SAVANNAH, TENN. - Fingernail scratch marks streaked Zach Adams’ arms just after 20-year-old nursing student Holly Bobo disappeared, according to state witnesses, and investigators said he looked nervous then, even “shaking.”
The witnesses testified Tuesday that they had encountered the man now accused of Bobo’s kidnapping, rape and slaying shortly before and after Bobo disappeared, and prosecutors zeroed in on the scratches as evidence of Bobo’s last struggle.
It was the central point of the second day in the death penalty trial underway in Savannah, Tenn., and shows law enforcement considered Adams a suspect early on, even though he was not arrested until almost three years later.
Adams is charged with felony first-degree murder, especially aggravated kidnapping and aggravated rape. He has pleaded not guilty.
He is the first of three men to go to trial. Also charged are Jason Autry and John Dylan Adams. Autry has been offered immunity to testify.
FBI Special Agent Matt Ross said he went to Adams' home on April 23, 2011, 10 days after Bobo disappeared. He had received a tip that Adams might be a person of interest.
Tennessee Highway Patrol trooper Warren Rainey also testified that Adams' name "kept coming up."
“We traveled to Zach Adams' residence and met him there and asked him what he knew about Holly Bobo or if he knew her or anybody who knew her,” Ross testified. “As we talked to him, I noticed he had some pretty visible scratches.”
Ross said he asked Adams if he could take photos of the scratches and if he could look around Adams’ home. Adams complied, and photos of the scratch marks were shown in court.
Toward the end of the court day, prosecutors called Adams’ former girlfriend Rebecca Earp to testify. Earp testified that she had stayed with Adams the night before Bobo disappeared and she recounted her experience.
Earp, who dated Adams for 2½ years, described her relationship with the defendant as one of regular arguments and even high-tempered threats of violence, and that both of them had used drugs, including methamphetamine and morphine.
Earp testified that on the morning of April 13, 2011, Adams kissed her on the head and left his house between 6 a.m. and 7:30 a.m. and that he told her he was going to haul away scrap metal.

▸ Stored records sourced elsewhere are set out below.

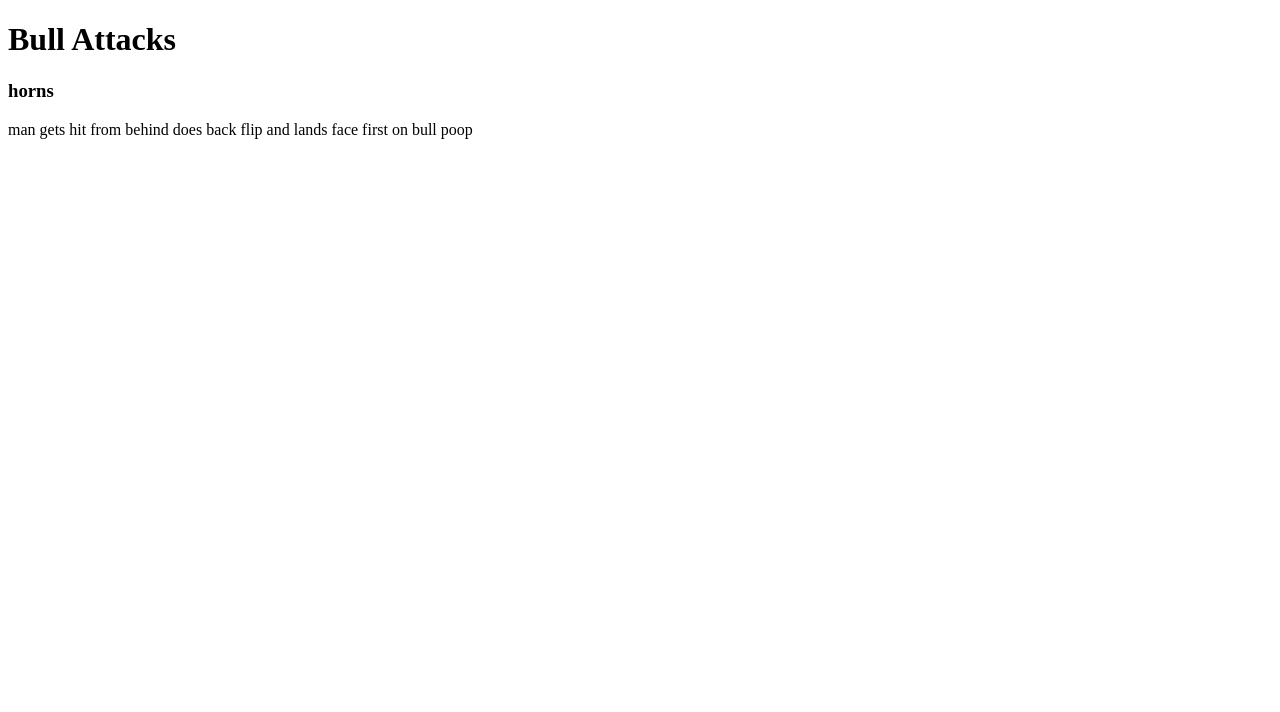
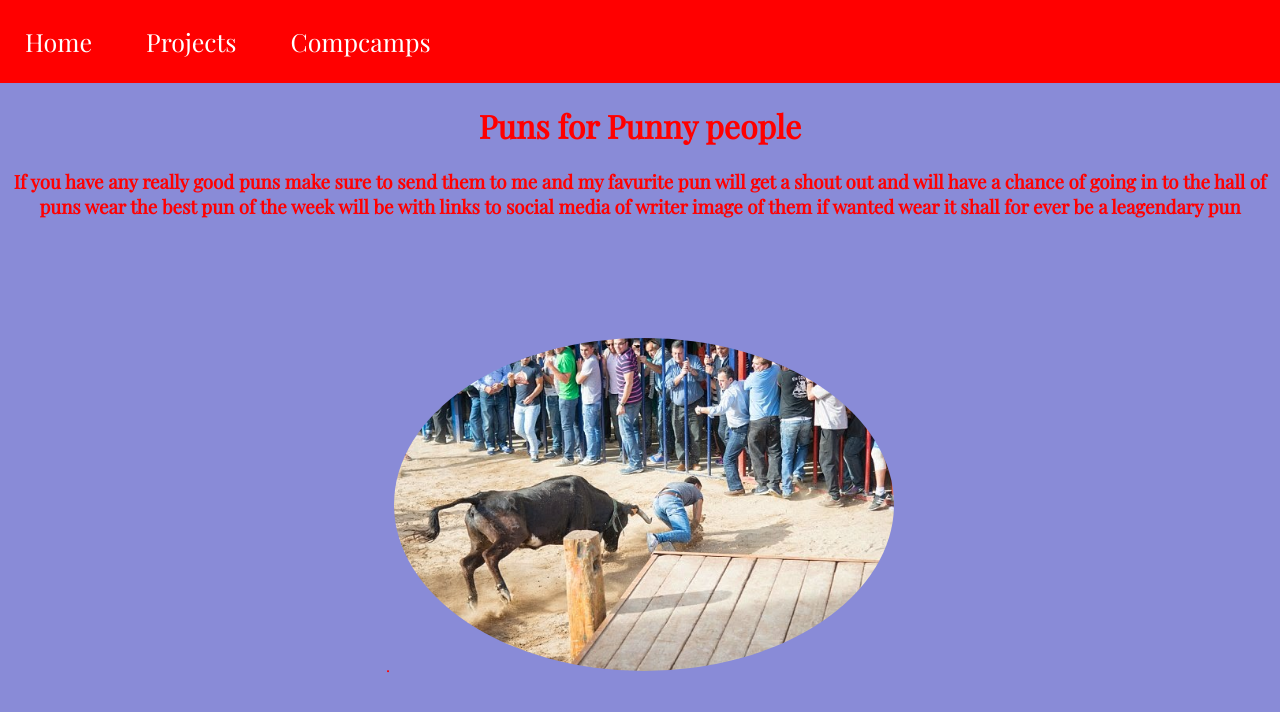
Before and after one commit to wolfpack7/compcamps-website, a plain HTML site: page index.html in a window 1280 px wide. Drawn offline with nearby package versions, Linux system fonts and the light colour scheme.

Commit message:
style update  and added project page

```diff
--- /dev/null
+++ b/css/style.css
@@ -0,0 +1,43 @@
+html, body{
+  width: 100%;
+  margin: 0;
+  padding: 0;
+  background-color: #898BD7;
+  font-family: 'Playfair Display', serif;
+  color:red;
+}
+ul{
+  margin: 0;
+  padding: 0;
+}
+a{
+  color: white;
+  text-decoration: none;
+  font-size: 25px;
+
+}
+a:hover{
+  text-decoration: none;
+  color: grey
+}
+.nav{
+  margin: 0;
+  padding: 0;
+  background-color: red;
+}
+
+.nav-link{
+  display: inline-block;
+  padding: 25px;
+}
+
+.image{
+  width: 500px;
+  margin-top: 100px;
+  border-radius: 50%;
+}
+
+.container{
+text-align:center;
+
+}
--- a/index.html
+++ b/index.html
@@ -1,12 +1,28 @@
 <!DOCTYPE html>
 <html>
-  <head>
-    <title> Bull Attacks </title>
-  </head>
 
-  <body>
-      <h1> Bull Attacks </h1>
-      <h3> horns </h3>
-      <p> man gets hit from behind does back flip and lands face first on bull poop </p>
-  </body>
+<head>
+  <title> puns for punny people </title>
+  <link href="css/style.css" rel="stylesheet">
+  <link href="https://fonts.googleapis.com/css?family=Playfair+Display" rel="stylesheet">
+</head>
+
+<body>
+
+  <div class="nav">
+    <ul>
+      <li class="nav-link"><a href="index.html">Home</a></li>
+      <li class="nav-link"><a href="project.html">Projects</a></li>
+      <li class="nav-link"><a href="http://compcamps.com/">Compcamps</a></li>
+    </ul>
+  </div>
+
+  <div class="container">
+    <h1> Puns for Punny people </h1>
+    <h3> If you have any really good puns make sure to send them to me and my favurite pun will get a shout out and will have a chance of going in to the hall of puns wear the best pun of the week will be with links to social media of writer image of them if wanted wear it shall for ever be a leagendary pun </h3>
+    <p> . <h/p>
+    <img src="img/36.jpg" alt="pun" width="500" class="image" />
+  </div>
+</body>
+
 </html>
```
Also changed, not shown: img/36.jpg (added), project.html (added).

Later, after that morning, Earp said she was concerned because Adams had switched phones and called her from his brother’s phone. While news was breaking of Bobo's disappearance, she said, she had suspicions Adams had not gone to haul away the metal.
When he returned, she testified, she saw fingernail scratch marks on his arms and neck.
Earp said that later when she confronted Adams on suspicions that he didn’t go to haul away scrap metal, he threatened her and then brought up Bobo.
“He said he would tie me up just like he did Holly Bobo and nobody would ever see me again,” she said.
Meanwhile, in her cross-examination, defense attorney Jennifer Thompson questioned the witnesses to point out that Adams had cooperated with law enforcement and that no evidence confirmed that the scratches on her client's arms were tied to Bobo.
Thompson also questioned Earp about why, if Adams mentioned Bobo early on, she never called the Tennessee Bureau of Investigation to try and recover a $250,000 reward.
"I was scared," Earp said.